My said...

Hi Daniel,

I try to set an example myself and explain my train of thought to the ones I try to convince of living more frugally. Admittedly, I'd only share my own experience to the somewhat open-minded people.

Recently I've tried to be more aware of the impact of fast fashion for example. For many people in my surroundings, getting a good deal from the high street gives them a thrill and they like to follow the latest fashion trends more or less. So I'd tell them what consequences fast fashion can have in a nutshell and how I try to avoid an easy buy. For example, I followed a sewing course, so I can sew some (very) basic items myself once in a while. I also try to overthink each purchase: do I really need it? Will it still make me happy a few days from now, or do I just need a pick-me-up today? If I really want to spend money, I'll have a look at fairtrade webshops that promote a durable lifestyle or I google the background of a particular brand. Do they invest in making things more ecofriendly, do they pay their workers a fair wage? And last but not least, instead of buying new things, buying second-hand is also a fun pastime. I can really get a kick of finding little second-hand treasures.

The important lesson to preach is that it's not an all-or-nothing-idea, which sets people off. For example, every now and then I eat a burger at a fast food joint, but I allow myself to do that (mainly because our son enjoys the whole experience) and I don't feel too guilty about it. The same goes for fast fashion: I still buy items at big chains, but I try to be conscious of making the best decision.

Nevertheless I still don't know how to convince my dear husband of not buying every single book he's interested in. Maybe reverse psychology would do the trick?
Greetings from Belgium :-)

chacha1 said...

The only person I really try to influence, when it comes to money, is my husband. And boy is he Mr. Reactor. I hesitate to employ reverse psychology, though, because it is (when it comes right down to it) manipulative, and that's something we avoid in our relationship. What seems to work is third-party validation.
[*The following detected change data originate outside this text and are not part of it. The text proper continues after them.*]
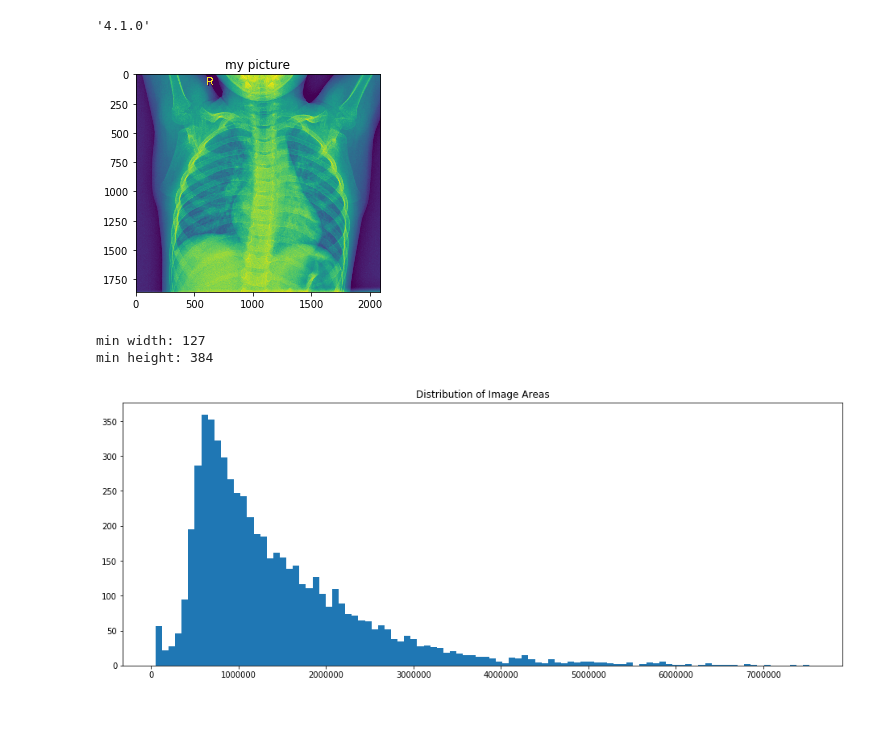
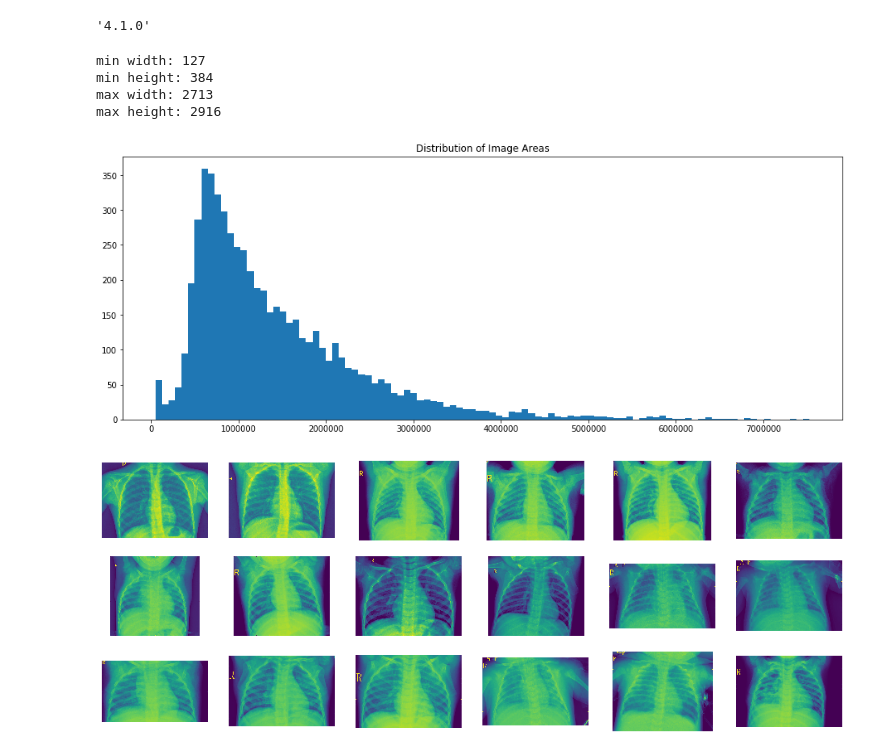
Before and after one commit to Zhuvikin/ML-pneumonia, a Jupyter notebook: pneumonia.ipynb, the cells around one changed output. Saved outputs shown, nothing was run; the diff lists cells and outputs as text; code cells hidden in the pictures; blank space fills up the shorter version.

```diff
--- a/pneumonia.ipynb
+++ b/pneumonia.ipynb
@@ -13,8 +13,0 @@ data_dir = base_data_dir + 'prepeared/'
-# %%
-img = cv2.imread(base_data_dir + 'train/NORMAL/IM-0115-0001.jpeg', 0)
-
-plt.imshow(img)
-plt.title('my picture')
-plt.show()
-# %% [output]
-[figure, removed]
@@ -21,5 +27,13 @@ plt.show()
 # %%
-# Gather all images
-file_names_normal = [path for path in glob.glob(base_data_dir + 'train/NORMAL/*.jpeg')] + [path for path in glob.glob('../data/chest_xray/test/NORMAL/*.jpeg')] + [path for path in glob.glob('../data/chest_xray/val/NORMAL/*.jpeg')]
-file_names_pneumonia = [path for path in glob.glob(base_data_dir + 'train/PNEUMONIA/*.jpeg')] + [path for path in glob.glob('../data/chest_xray/test/PNEUMONIA/*.jpeg')] + [path for path in glob.glob('../data/chest_xray/val/PNEUMONIA/*.jpeg')]
+bddl = len(base_data_dir)
+
+file_names_normal = [path[bddl:] for path in glob.glob(base_data_dir + 'train/NORMAL/*.jpeg')] + [path[bddl:] for path
+                                                                                                  in glob.glob(
+        '../data/chest_xray/test/NORMAL/*.jpeg')] + [path[bddl:] for path in
+                                                     glob.glob('../data/chest_xray/val/NORMAL/*.jpeg')]
+file_names_pneumonia = [path[bddl:] for path in glob.glob(base_data_dir + 'train/PNEUMONIA/*.jpeg')] + [path[bddl:] for
+                                                                                                        path in
+                                                                                                        glob.glob(
+                                                                                                            '../data/chest_xray/test/PNEUMONIA/*.jpeg')] + [
+                           path[bddl:] for path in glob.glob('../data/chest_xray/val/PNEUMONIA/*.jpeg')]
 # %%
@@ -27,16 +41,20 @@ image_sizes = [cv2.imread(image, 0).shape for image in file_names_normal + file_
 # %%
-min_width = min([shape[0] for shape in image_sizes])
-min_height = min([shape[1] for shape in image_sizes])
+widths = [shape[0] for shape in image_sizes]
+heights = [shape[1] for shape in image_sizes]
 areas = [shape[0] * shape[1] for shape in image_sizes]
 
-print('min width:', min_width)
-print('min height:', min_height)
+print('min width:', min(widths))
+print('min height:', min(heights))
+print('max width:', max(widths))
+print('max height:', max(heights))
 
-plt.figure(figsize=(16, 6))
+plt.figure(figsize = (16, 6))
 plt.title('Distribution of Image Areas')
 plt.hist(areas, bins = 100)
 plt.show()
 # %% [output]
 min width: 127
 min height: 384
+max width: 2713
+max height: 2916
 [figure]
@@ -45,0 +61,39 @@ if not os.path.exists(data_dir):
+# %%
+if not os.path.exists(data_dir):
+    os.makedirs(data_dir)
+
+example_images = [
+    file_names_normal[1557],
+    file_names_normal[1434],
+    file_names_normal[1582],
+    file_names_normal[1579],
+    file_names_normal[1577],
+    file_names_normal[1578],
+    file_names_normal[1576],
+    file_names_normal[1580],
+    file_names_normal[1575],
+    file_names_normal[1581],
+    file_names_pneumonia[4268],
+    file_names_pneumonia[4270],
+    file_names_pneumonia[4269],
+    file_names_pneumonia[4271],
+    file_names_pneumonia[4265],
+    file_names_pneumonia[4266],
+    file_names_pneumonia[4267],
+    file_names_pneumonia[4272],
+]
+
+examples = [cv2.imread(base_data_dir + file, 0) for file in example_images]
+
+fig = plt.figure(figsize = (16, 6))
+
+i = 1
+for example in examples:
+    plt.subplot(3, 6, i)
+    plt.axis('off')
+    ax = plt.imshow(example)
+    i += 1
+
+plt.show()
+# %% [output]
+[figure, added]
```
Also changed, not shown: parts of 8 cells of this notebook, 1 other file.
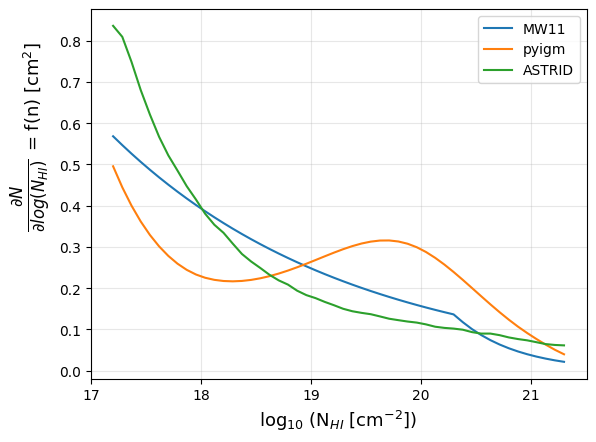
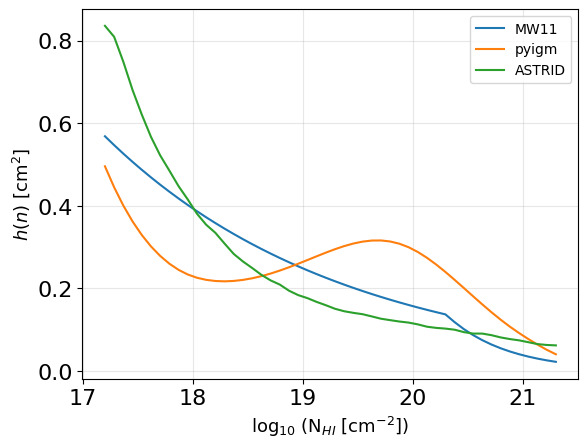
The notebook cell's code change between the first figure and the second:
--- before
+++ after
@@ -3,6 +3,5 @@
 plt.plot(NHirange, fn_astrid, label='ASTRID')
 plt.xlabel(r'log$_{10}$ (N$_{HI}$ [cm$^{-2}])$', fontsize=13)
-plt.ylabel(r'$\frac{\partial N}{\partial log(N_{HI})}$', fontsize=17)
-plt.text(-0.14, 0.63, r'= f(n) [cm$^2$]', transform=plt.gca().transAxes, fontsize=13, rotation=90)
+plt.ylabel(r'$h(n)$ [cm$^2$]', fontsize=13)
 plt.grid(alpha=0.3)
 plt.legend();

Commit: Corrected values of rho_hcd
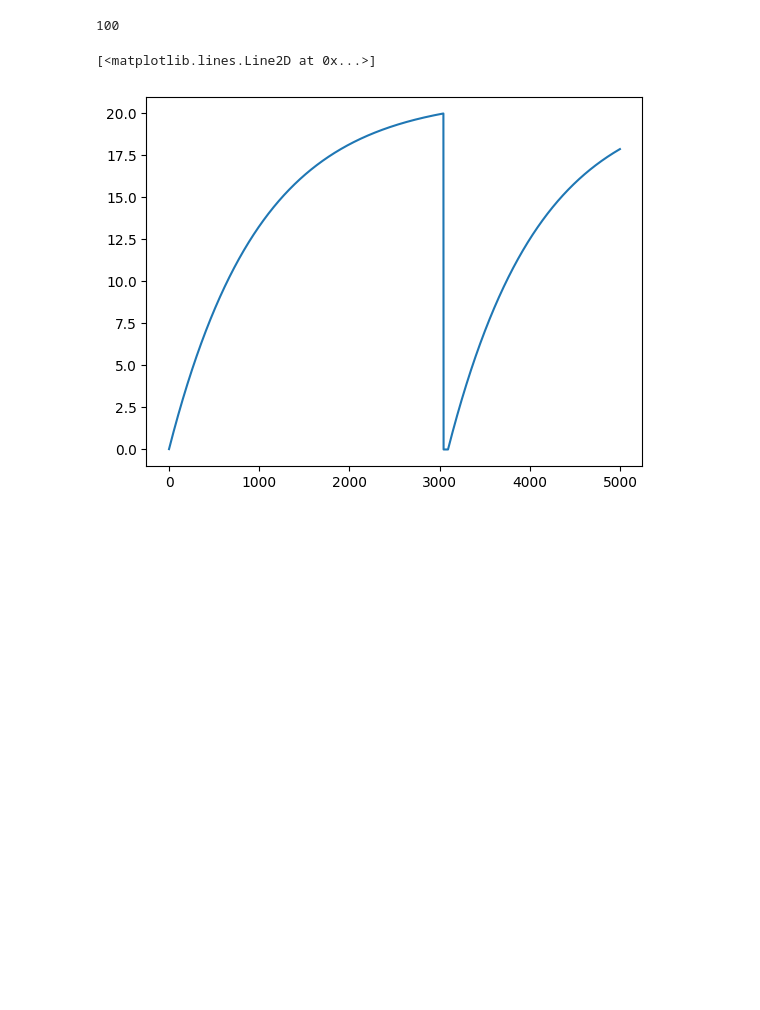
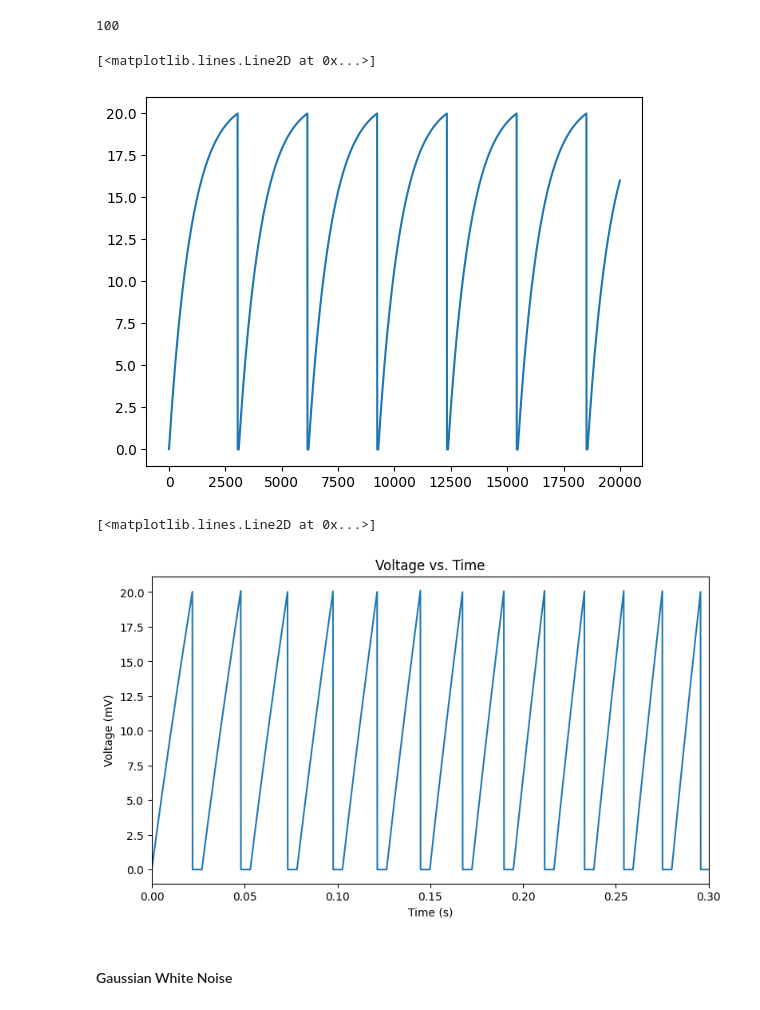
Before and after one commit to pedropalaciosjr/LIF_model, a Jupyter notebook: LIF.ipynb, the cells around one changed output. Drawn from its saved outputs; the diff is of its cells as text; code cells hidden in the pictures; blank space fills up the shorter version.

```diff
--- a/LIF.ipynb
+++ b/LIF.ipynb
@@ -86,7 +81,27 @@ LIF_model.time_constant
 # %% [output]
 100
 # %%
-plt.plot(voltages[:5000])
+plt.plot(LIF_model.voltages[:20000])
 # %% [output]
 [<matplotlib.lines.Line2D at 0x...>]
-[figure, old version]
+[figure, new version]
+# %%
+I_min, I_max = 5, 15
+I_app = I_min + (I_max - I_min) * 0.5 * (1+ np.sin(2*np.pi*timestamps*frequency/1000))
+
+LIF_model = LeakyIntegrateAndFireModel(0.10, 100)
+
+for i, t in enumerate(timestamps):
+    LIF_model.update_voltage(I_app[i], LIF_model.dt, t)
+# %%
+plt.figure(figsize=(9, 5))
+plt.ylabel("Voltage (mV)")
+plt.xlabel("Time (s)")
+plt.title("Voltage vs. Time")
+plt.xlim(0, 0.3)
+plt.plot(timestamps/1000, LIF_model.voltages)
+# %% [output]
+[<matplotlib.lines.Line2D at 0x...>]
+[figure, added]
+# %% [markdown]
+#### Gaussian White Noise
```
Also changed, not shown: parts of 9 cells of this notebook.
That is, if I make some point about spending, saving, investing, whatever, it will often seem to bounce right off him. But if he then hears the same point from someone else, he will absorb it.